Earthenware (Country Pottery)
Earthenware includes non-
Alongside these utilitarian wares some potters also produced special one-off pieces such as pottery cradles and moneyboxes etc., to celebrate births, marriages, and other events. These commemorative pots were often made for the potter’s own family and friends and are very rare.
Later in the C19th some country potteries sought to survive the growing industrialisation of pottery production by producing art wares.
Earthenware as a potting term refers to pottery that is fired to below porcelain or stoneware temperatures; typically earthenware would therefore mean any ceramic body fired up to a maximum of around 1150 degrees centigrade (about 2100 degrees Fahrenheit) that has not vitrified.

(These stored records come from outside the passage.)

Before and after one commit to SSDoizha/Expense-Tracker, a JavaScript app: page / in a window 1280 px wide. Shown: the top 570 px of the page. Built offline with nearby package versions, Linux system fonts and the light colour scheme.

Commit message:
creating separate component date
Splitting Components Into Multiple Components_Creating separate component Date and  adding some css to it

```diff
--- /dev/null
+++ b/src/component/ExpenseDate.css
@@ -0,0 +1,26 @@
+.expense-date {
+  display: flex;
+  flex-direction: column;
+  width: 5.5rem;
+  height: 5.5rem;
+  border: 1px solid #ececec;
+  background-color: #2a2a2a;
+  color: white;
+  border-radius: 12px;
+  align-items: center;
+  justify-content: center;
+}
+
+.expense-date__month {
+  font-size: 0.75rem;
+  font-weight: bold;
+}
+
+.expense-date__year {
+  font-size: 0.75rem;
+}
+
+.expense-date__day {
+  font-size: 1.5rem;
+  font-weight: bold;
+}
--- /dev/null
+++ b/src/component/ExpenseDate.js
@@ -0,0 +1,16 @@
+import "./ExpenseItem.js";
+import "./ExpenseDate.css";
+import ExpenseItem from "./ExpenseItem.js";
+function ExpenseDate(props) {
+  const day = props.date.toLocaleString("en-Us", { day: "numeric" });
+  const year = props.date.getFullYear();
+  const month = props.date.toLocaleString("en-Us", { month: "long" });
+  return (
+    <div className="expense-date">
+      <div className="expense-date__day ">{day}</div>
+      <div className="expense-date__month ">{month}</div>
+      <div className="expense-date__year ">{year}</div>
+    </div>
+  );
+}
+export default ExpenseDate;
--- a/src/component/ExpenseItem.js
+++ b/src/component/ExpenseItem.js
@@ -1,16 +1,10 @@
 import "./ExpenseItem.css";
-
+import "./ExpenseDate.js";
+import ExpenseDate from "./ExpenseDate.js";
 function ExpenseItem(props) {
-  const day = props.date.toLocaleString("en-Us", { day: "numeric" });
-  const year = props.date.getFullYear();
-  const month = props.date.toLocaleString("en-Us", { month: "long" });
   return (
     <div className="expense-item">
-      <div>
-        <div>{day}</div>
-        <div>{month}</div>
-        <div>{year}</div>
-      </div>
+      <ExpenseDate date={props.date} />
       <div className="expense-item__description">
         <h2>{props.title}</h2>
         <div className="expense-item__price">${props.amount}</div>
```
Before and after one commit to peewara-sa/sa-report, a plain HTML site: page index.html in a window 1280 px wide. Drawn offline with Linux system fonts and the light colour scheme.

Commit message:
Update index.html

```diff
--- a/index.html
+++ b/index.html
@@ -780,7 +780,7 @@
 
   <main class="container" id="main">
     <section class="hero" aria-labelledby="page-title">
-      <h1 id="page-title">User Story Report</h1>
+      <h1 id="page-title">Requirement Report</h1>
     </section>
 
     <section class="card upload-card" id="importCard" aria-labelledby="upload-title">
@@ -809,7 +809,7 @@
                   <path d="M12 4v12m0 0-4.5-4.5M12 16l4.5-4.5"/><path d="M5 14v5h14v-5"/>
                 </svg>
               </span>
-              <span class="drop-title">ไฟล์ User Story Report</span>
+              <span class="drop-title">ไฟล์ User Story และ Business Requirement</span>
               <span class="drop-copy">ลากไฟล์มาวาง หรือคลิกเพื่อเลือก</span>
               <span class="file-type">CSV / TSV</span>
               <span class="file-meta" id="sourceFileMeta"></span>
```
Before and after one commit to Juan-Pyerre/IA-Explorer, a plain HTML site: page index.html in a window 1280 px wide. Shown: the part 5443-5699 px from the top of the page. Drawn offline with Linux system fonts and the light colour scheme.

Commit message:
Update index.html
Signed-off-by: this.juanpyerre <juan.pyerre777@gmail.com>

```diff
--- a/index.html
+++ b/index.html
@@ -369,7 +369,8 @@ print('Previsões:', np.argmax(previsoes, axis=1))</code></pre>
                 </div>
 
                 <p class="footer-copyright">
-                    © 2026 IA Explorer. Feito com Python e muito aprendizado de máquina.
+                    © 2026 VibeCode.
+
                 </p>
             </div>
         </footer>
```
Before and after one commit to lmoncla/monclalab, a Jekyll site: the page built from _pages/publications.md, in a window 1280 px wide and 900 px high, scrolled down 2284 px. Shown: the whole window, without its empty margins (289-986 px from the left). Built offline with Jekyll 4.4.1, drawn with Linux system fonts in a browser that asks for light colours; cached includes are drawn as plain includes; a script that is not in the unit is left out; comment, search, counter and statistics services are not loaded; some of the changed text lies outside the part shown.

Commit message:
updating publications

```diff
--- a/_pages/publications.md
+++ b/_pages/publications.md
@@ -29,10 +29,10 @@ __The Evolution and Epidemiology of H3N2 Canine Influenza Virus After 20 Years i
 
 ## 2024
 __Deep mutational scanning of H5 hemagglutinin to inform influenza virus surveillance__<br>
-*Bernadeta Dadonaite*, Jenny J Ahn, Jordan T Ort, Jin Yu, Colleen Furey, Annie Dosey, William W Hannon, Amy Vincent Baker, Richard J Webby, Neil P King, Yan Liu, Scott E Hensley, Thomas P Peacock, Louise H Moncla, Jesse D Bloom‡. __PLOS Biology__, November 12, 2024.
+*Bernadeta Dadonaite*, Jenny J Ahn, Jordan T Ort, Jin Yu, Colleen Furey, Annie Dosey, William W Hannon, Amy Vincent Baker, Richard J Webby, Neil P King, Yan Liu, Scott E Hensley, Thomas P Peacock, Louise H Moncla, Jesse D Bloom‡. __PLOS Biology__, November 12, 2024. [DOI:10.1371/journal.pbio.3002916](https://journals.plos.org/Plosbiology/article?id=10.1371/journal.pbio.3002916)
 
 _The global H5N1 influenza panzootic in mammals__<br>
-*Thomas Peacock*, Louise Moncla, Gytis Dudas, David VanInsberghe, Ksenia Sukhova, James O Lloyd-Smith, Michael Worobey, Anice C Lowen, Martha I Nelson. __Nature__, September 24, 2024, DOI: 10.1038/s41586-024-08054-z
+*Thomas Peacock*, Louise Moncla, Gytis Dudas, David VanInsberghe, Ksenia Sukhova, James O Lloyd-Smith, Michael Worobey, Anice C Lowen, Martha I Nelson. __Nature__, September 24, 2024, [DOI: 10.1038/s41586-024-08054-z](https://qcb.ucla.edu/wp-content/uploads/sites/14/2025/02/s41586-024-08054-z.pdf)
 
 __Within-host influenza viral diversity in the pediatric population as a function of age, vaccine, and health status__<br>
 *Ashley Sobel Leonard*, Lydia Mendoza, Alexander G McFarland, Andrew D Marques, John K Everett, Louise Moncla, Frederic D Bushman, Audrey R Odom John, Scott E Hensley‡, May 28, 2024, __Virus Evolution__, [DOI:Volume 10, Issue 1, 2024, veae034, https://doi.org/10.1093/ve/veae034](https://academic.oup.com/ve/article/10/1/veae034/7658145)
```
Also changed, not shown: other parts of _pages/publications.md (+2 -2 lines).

Most country pottery was usually lead-glazed over a terracotta type body but may include slip decoration or agate ware (mixed coloured clays) or incised (sgraffito) decoration etc..